More than 80 percent of Syria's children have been harmed by the country's conflict, including growing numbers of those who were forced to work, join armed groups or marry young because of widening poverty, the U.N. children's agency said Monday, on the fifth anniversary of the crisis.

Peter Salama, the agency's regional chief, called on donor countries to make good on money pledges made at a Syria aid conference in London last month. His agency, UNICEF, seeks $1.16 billion for 2016 to help Syria's children, including close to 3 million who are not in school.

The agency has so far received only 6 percent of the amount it seeks for this year. Salama said it would make more sense for donors to provide the funds early on and enable more effective, longer-term planning.

"Let's stop the suffering now, let's ensure that they (Syria's children) have a future, and they see that they have a future," Salama told The Associated Press. "We have an opportunity still to save this generation."

Salama spoke as the U.N. envoy for Syria, Staffan de Mistura, reconvened indirect talks in Geneva between representatives of Syrian President Bashar Assad and opposition groups trying to topple his government. The talks resumed after a fragile, partial cease-fire took hold on Feb. 27.

The Syria conflict began in March 2011 as a popular uprising against Assad that quickly escalated into civil war. Since then, more than 250,000 people have been killed. Almost half the pre-war population of 23 million has been displaced, including more than 4.8 million who fled their homeland.
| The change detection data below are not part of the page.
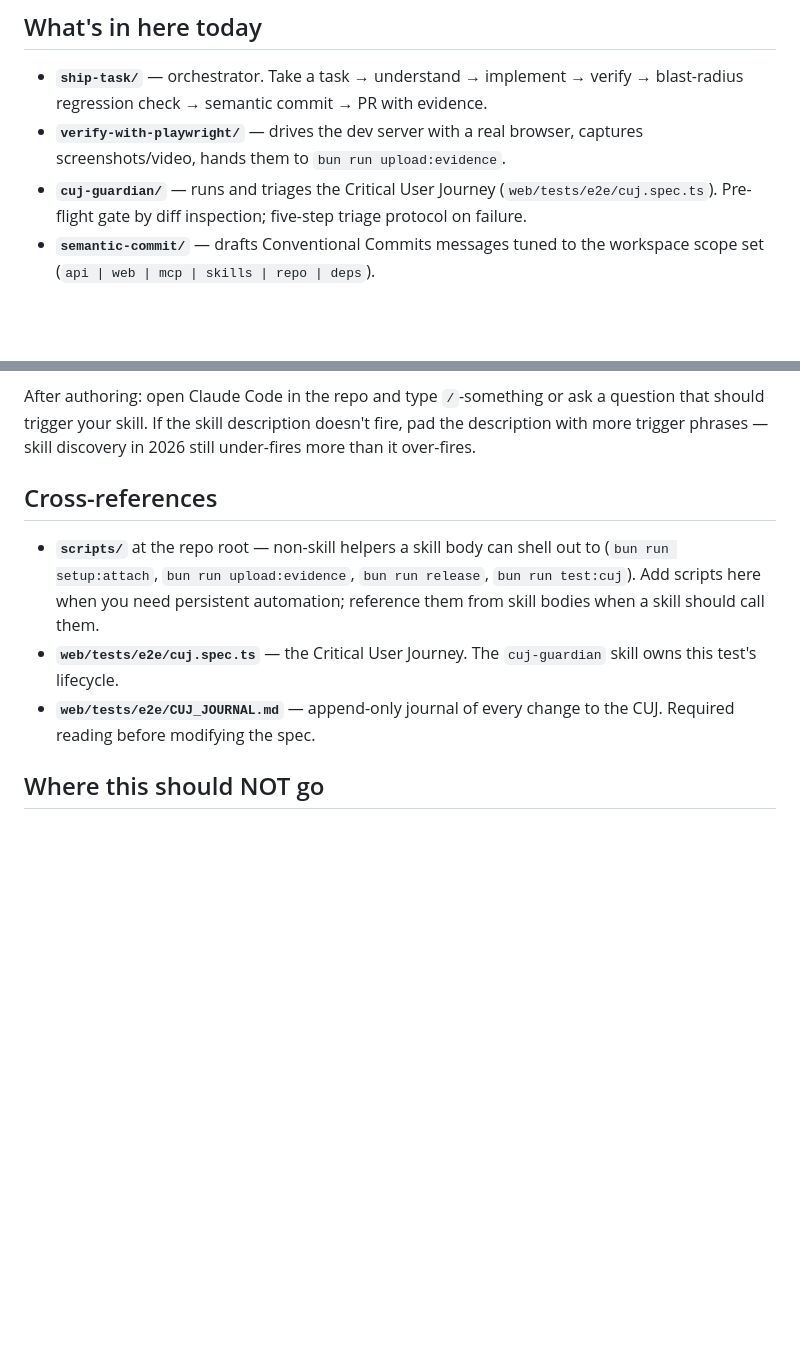
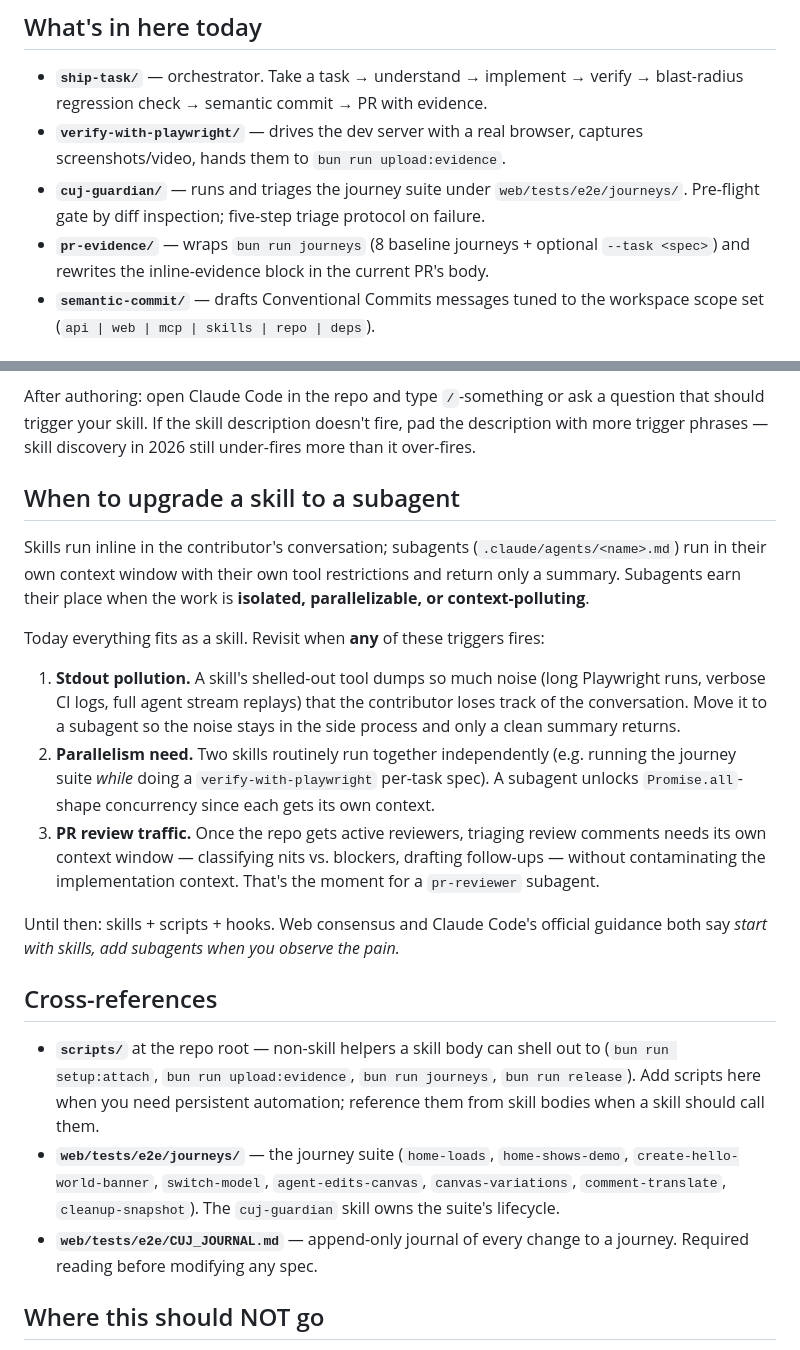
Before and after one commit to aiatelie/ai-atelie, a Markdown page: .claude/skills/README.md, 2 parts joined by grey strips. GitHub-like rendering; blank space fills up the shorter version.

Commit message:
docs(skills): add pr-evidence skill + subagent deferral triggers
Three companion docs that close the journey-suite story:

- .claude/skills/pr-evidence/SKILL.md — the new skill. Owns the
  contract for `bun run journeys`: when to invoke, the canonical
  flags, --task spec authoring conventions, body-update verification,
  and the anti-patterns (no comments, no Opus, no loosened
  assertions). Lists the same three subagent-deferral triggers as
  the README so the rationale doesn't drift between docs.
- .claude/skills/ship-task/SKILL.md — Step 7 now delegates to the
  pr-evidence skill instead of re-stating the contract inline. The
  example block adds the --task usage path so contributors writing
  feature PRs see it explicitly.
- .claude/skills/README.md — registers pr-evidence in the catalog;
  refreshes a few stale CUJ references (cuj.spec.ts → journeys/);
  and adds a new "When to upgrade a skill to a subagent" section
  with the three triggers (stdout pollution, parallelism need, PR
  review traffic). Web consensus + Claude Code official guidance:
  start with skills, add subagents only when you observe the pain.

No subagents added in this commit — that's deliberate. The triggers
are documented so future-us knows when to revisit.

Co-Authored-By: Claude Opus 4.7 <noreply@anthropic.com>

```diff
--- a/.claude/skills/README.md
+++ b/.claude/skills/README.md
@@ -8,7 +8,8 @@ Markdown playbooks Claude Code auto-loads when you (the contributor) open this r
 
 - **`ship-task/`** — orchestrator. Take a task → understand → implement → verify → blast-radius regression check → semantic commit → PR with evidence.
 - **`verify-with-playwright/`** — drives the dev server with a real browser, captures screenshots/video, hands them to `bun run upload:evidence`.
-- **`cuj-guardian/`** — runs and triages the Critical User Journey (`web/tests/e2e/cuj.spec.ts`). Pre-flight gate by diff inspection; five-step triage protocol on failure.
+- **`cuj-guardian/`** — runs and triages the journey suite under `web/tests/e2e/journeys/`. Pre-flight gate by diff inspection; five-step triage protocol on failure.
+- **`pr-evidence/`** — wraps `bun run journeys` (8 baseline journeys + optional `--task <spec>`) and rewrites the inline-evidence block in the current PR's body.
 - **`semantic-commit/`** — drafts Conventional Commits messages tuned to the workspace scope set (`api | web | mcp | skills | repo | deps`).
 
 ## Adding a dev-time skill
@@ -51,11 +52,41 @@ Skill bodies should:
 
 After authoring: open Claude Code in the repo and type `/`-something or ask a question that should trigger your skill. If the skill description doesn't fire, pad the description with more trigger phrases — skill discovery in 2026 still under-fires more than it over-fires.
 
+## When to upgrade a skill to a subagent
+
+Skills run inline in the contributor's conversation; subagents
+(`.claude/agents/<name>.md`) run in their own context window with
+their own tool restrictions and return only a summary. Subagents
+earn their place when the work is **isolated, parallelizable, or
+context-polluting**.
+
+Today everything fits as a skill. Revisit when **any** of these
+triggers fires:
+
+1. **Stdout pollution.** A skill's shelled-out tool dumps so much
+   noise (long Playwright runs, verbose CI logs, full agent stream
+   replays) that the contributor loses track of the conversation.
+   Move it to a subagent so the noise stays in the side process and
+   only a clean summary returns.
+2. **Parallelism need.** Two skills routinely run together
+   independently (e.g. running the journey suite *while* doing a
+   `verify-with-playwright` per-task spec). A subagent unlocks
+   `Promise.all`-shape concurrency since each gets its own context.
+3. **PR review traffic.** Once the repo gets active reviewers,
+   triaging review comments needs its own context window —
+   classifying nits vs. blockers, drafting follow-ups — without
+   contaminating the implementation context. That's the moment for
+   a `pr-reviewer` subagent.
+
+Until then: skills + scripts + hooks. Web consensus and Claude
+Code's official guidance both say *start with skills, add subagents
+when you observe the pain.*
+
 ## Cross-references
 
-- **`scripts/`** at the repo root — non-skill helpers a skill body can shell out to (`bun run setup:attach`, `bun run upload:evidence`, `bun run release`, `bun run test:cuj`). Add scripts here when you need persistent automation; reference them from skill bodies when a skill should call them.
-- **`web/tests/e2e/cuj.spec.ts`** — the Critical User Journey. The `cuj-guardian` skill owns this test's lifecycle.
-- **`web/tests/e2e/CUJ_JOURNAL.md`** — append-only journal of every change to the CUJ. Required reading before modifying the spec.
+- **`scripts/`** at the repo root — non-skill helpers a skill body can shell out to (`bun run setup:attach`, `bun run upload:evidence`, `bun run journeys`, `bun run release`). Add scripts here when you need persistent automation; reference them from skill bodies when a skill should call them.
+- **`web/tests/e2e/journeys/`** — the journey suite (`home-loads`, `home-shows-demo`, `create-hello-world-banner`, `switch-model`, `agent-edits-canvas`, `canvas-variations`, `comment-translate`, `cleanup-snapshot`). The `cuj-guardian` skill owns the suite's lifecycle.
+- **`web/tests/e2e/CUJ_JOURNAL.md`** — append-only journal of every change to a journey. Required reading before modifying any spec.
 
 ## Where this should NOT go
 
```
Also changed, not shown: 2 other files.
UNICEF said the conflict has affected more than 80 percent of Syria's children, including 7 million who now live in poverty. This has led to growing numbers of children leaving school to work, marrying young or joining armed groups, as a way of supporting their families financially, the agency said.
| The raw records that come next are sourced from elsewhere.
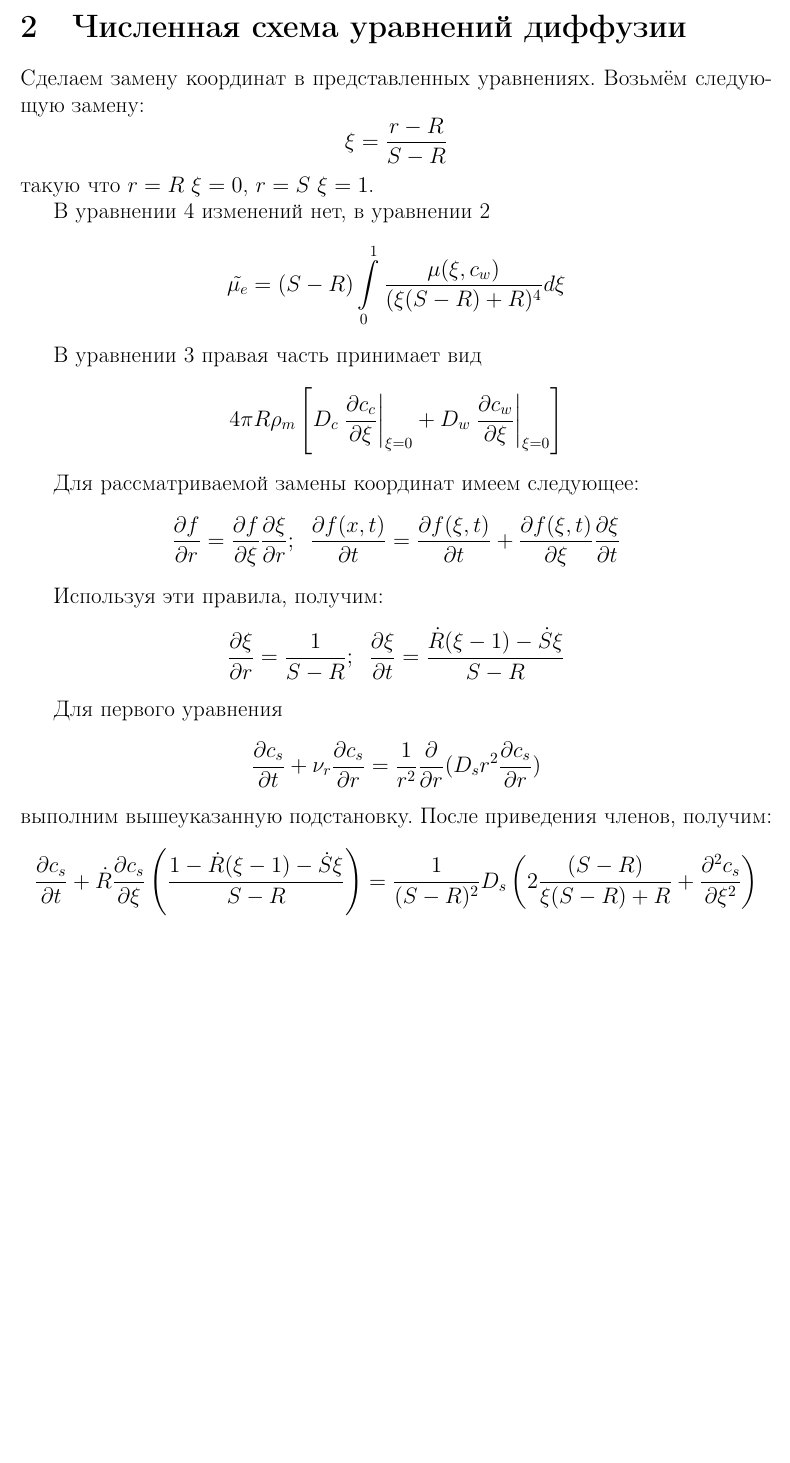
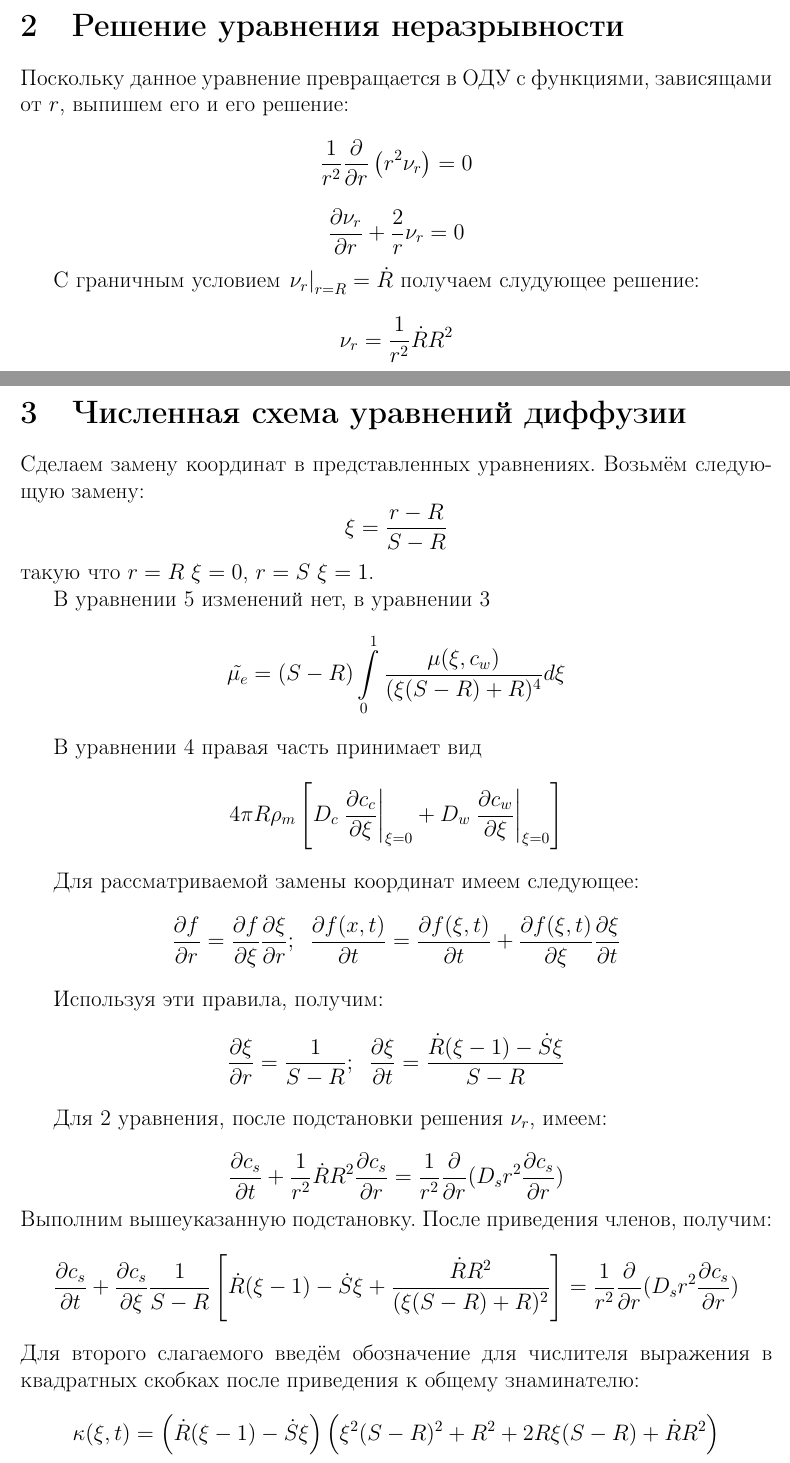
Before and after one commit to DronVol/ifz_task_github, a LaTeX document (ifz_task.tex, which reads continuity_equation.tex, diff_eq_num_scheme.tex): part of page 2 of 4 before the commit and two parts of pages 2 and 3 of 5 after it, the two joined at a grey line, cut at the place of the change, the shorter picture padded with empty space. Compiled offline with pdfLaTeX.

Commit message:
partially edded last update, finished on line 17

```diff
--- /dev/null
+++ b/continuity_equation.tex
@@ -0,0 +1,6 @@
+\section{Решение уравнения неразрывности}
+\par Поскольку данное уравнение превращается в ОДУ с функциями, зависящами от $r$, выпишем его и его решение:
+$$\frac{1}{r^{2}}\frac{\partial}{\partial r}\left(r^{2}\nu_{r}\right)=0$$
+$$\frac{\partial \nu_{r}}{\partial r}+\frac{2}{r}\nu_{r}=0$$
+\par С граничным условием $\left.\nu_{r}\right|_{r=R}=\dot{R}$ получаем слудующее решение:
+$$\nu_{r}=\frac{1}{r^{2}}\dot{R}R^{2}$$
--- a/diff_eq_num_scheme.tex
+++ b/diff_eq_num_scheme.tex
@@ -2,16 +2,19 @@
 
 \par Сделаем замену координат в представленных уравнениях. Возьмём следующую замену: $$\d \xi = \frac{r-R}{S-R}$$
 такую что $r = R$ $\xi = 0$, $r = S$ $\xi = 1$.
-\par В уравнении 4 изменений нет, в уравнении 2 $$\tilde{\mu_{e}}=(S-R)\int\limits^{1}_{0}\frac{\mu(\xi, c_{w})}{(\xi(S-R)+R)^{4}}d\xi$$
-\par В уравнении 3 правая часть принимает вид $$4\pi R\rho_{m}\left[D_{c}\left.\frac{\partial c_{c}}{\partial \xi}\right|_{\xi=0}+D_{w}\left.\frac{\partial c_{w}}{\partial \xi}\right|_{\xi=0}\right]$$
+\par В уравнении 5 изменений нет, в уравнении 3 $$\tilde{\mu_{e}}=(S-R)\int\limits^{1}_{0}\frac{\mu(\xi, c_{w})}{(\xi(S-R)+R)^{4}}d\xi$$
+\par В уравнении 4 правая часть принимает вид $$4\pi R\rho_{m}\left[D_{c}\left.\frac{\partial c_{c}}{\partial \xi}\right|_{\xi=0}+D_{w}\left.\frac{\partial c_{w}}{\partial \xi}\right|_{\xi=0}\right]$$
 \par Для рассматриваемой замены координат имеем следующее:
 $$\frac{\partial f}{\partial r}=\frac{\partial f}{\partial \xi}\frac{\partial \xi}{\partial r};\;\;\frac{\partial f(x,t)}{\partial t}=\frac{\partial f(\xi,t)}{\partial t}+\frac{\partial f(\xi,t)}{\partial \xi}\frac{\partial \xi}{\partial t}$$
 \par Используя эти правила, получим:
 $$\frac{\partial \xi}{\partial r}=\frac{1}{S-R};\;\;\frac{\partial \xi}{\partial t}=\frac{\dot{R}(\xi -1)-\dot{S}\xi}{S-R}$$
 
-\par Для первого уравнения $$\d \frac{\partial c_{s}}{\partial t}+\nu_{r} \frac{\partial c_{s}}{\partial r}=\frac{1}{r^{2}}\frac{\partial}{\partial r}(D_{s}r^{2}\frac{\partial c_{s}}{\partial r})$$
-выполним вышеуказанную подстановку. После приведения членов, получим:
-$$\frac{\partial c_{s}}{\partial t}+\dot{R}\frac{\partial c_{s}}{\partial \xi}\left(\frac{1-\dot{R}(\xi -1)-\dot{S}\xi}{S-R}\right)=\frac{1}{(S-R)^{2}}D_{s}\left(2\frac{(S-R)}{\xi(S-R)+R}+\frac{\partial^{2} c_{s}}{\partial \xi^{2}}\right)$$
+\par Для 2 уравнения, после подстановки решения $\nu_{r}$, имеем:\\
+$$\d \frac{\partial c_{s}}{\partial t}+\frac{1}{r^{2}}\dot{R}R^{2}\frac{\partial c_{s}}{\partial r}=\frac{1}{r^{2}}\frac{\partial}{\partial r}(D_{s}r^{2}\frac{\partial c_{s}}{\partial r})$$
+Выполним вышеуказанную подстановку. После приведения членов, получим:
+$$\frac{\partial c_{s}}{\partial t}+\frac{\partial c_{s}}{\partial \xi}\frac{1}{S-R}\left[\dot{R}(\xi-1)-\dot{S}\xi+\frac{\dot{R}R^{2}}{(\xi(S-R)+R)^{2}}\right]=\frac{1}{r^{2}}\frac{\partial}{\partial r}(D_{s}r^{2}\frac{\partial c_{s}}{\partial r})$$
+Для второго слагаемого введём обозначение для числителя выражения в квадратных скобках после приведения к общему знаминателю:
+$$\kappa(\xi,t)=\left(\dot{R}(\xi-1)-\dot{S}\xi\right)\left(\xi^{2}(S-R)^{2}+R^{2}+2R\xi(S-R)+\dot{R}R^{2}\right)$$
 \par Проинтегрируем это уравнение по отрезкам от $\xi_{i}$ до $\xi_{j}$, умноженное на $\xi^{2}$. Проинтегрируем каждое слагаемое отдельно.
 $$\int\limits^{\xi_{j}}_{\xi_{i}}\xi^{2}\frac{\partial c_{s}}{\partial t}d\xi=\frac{1}{3}\frac{\partial c_{s}}{\partial t}\xi^{3}\;\;\;\text{(1)}$$
 $$\frac{\dot{R}}{S-R}\int\limits^{\xi_{j}}_{\xi_{i}}\xi^{2}\frac{\partial c_{s}}{\partial \xi}\left(\frac{1-\dot{R}(\xi-1)-\dot{S}\xi}{S-R}\right)d\xi=\frac{\dot{R}}{S-R}\left[\xi^{2}c_{s}(1-\right.$$
```
Also changed, not shown: ifz_task.tex (+1 -0 lines), problem_statement.tex (+1 -1 lines), ifz_task.pdf, 8 other files.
In refugee camps in Jordan, one-third of marriages involve girls under the age of 18 — triple what it was in 2011.

Armed groups are recruiting more children and younger children. More than half the UNICEF-verified cases of children recruited in 2015 were younger than 15, compared to 20 percent in 2014, the report said.

The agency said it was able to confirm 354 cases of recruitment in 2015, compared to 278 in 2014.

"We now face a new and disturbing era, a new and disturbing set of patterns of violations against children's rights that pushes the frontiers of brutality, even during times of war," Salama told a news conference.

The agency verified some 1,500 cases of grave attacks on children in 2015, with 400 children who were killed and 500 wo were maimed, many in or near school. Salama said that this is "the tip of the iceberg."

"In short, no place today is safe for Syria's children," he said.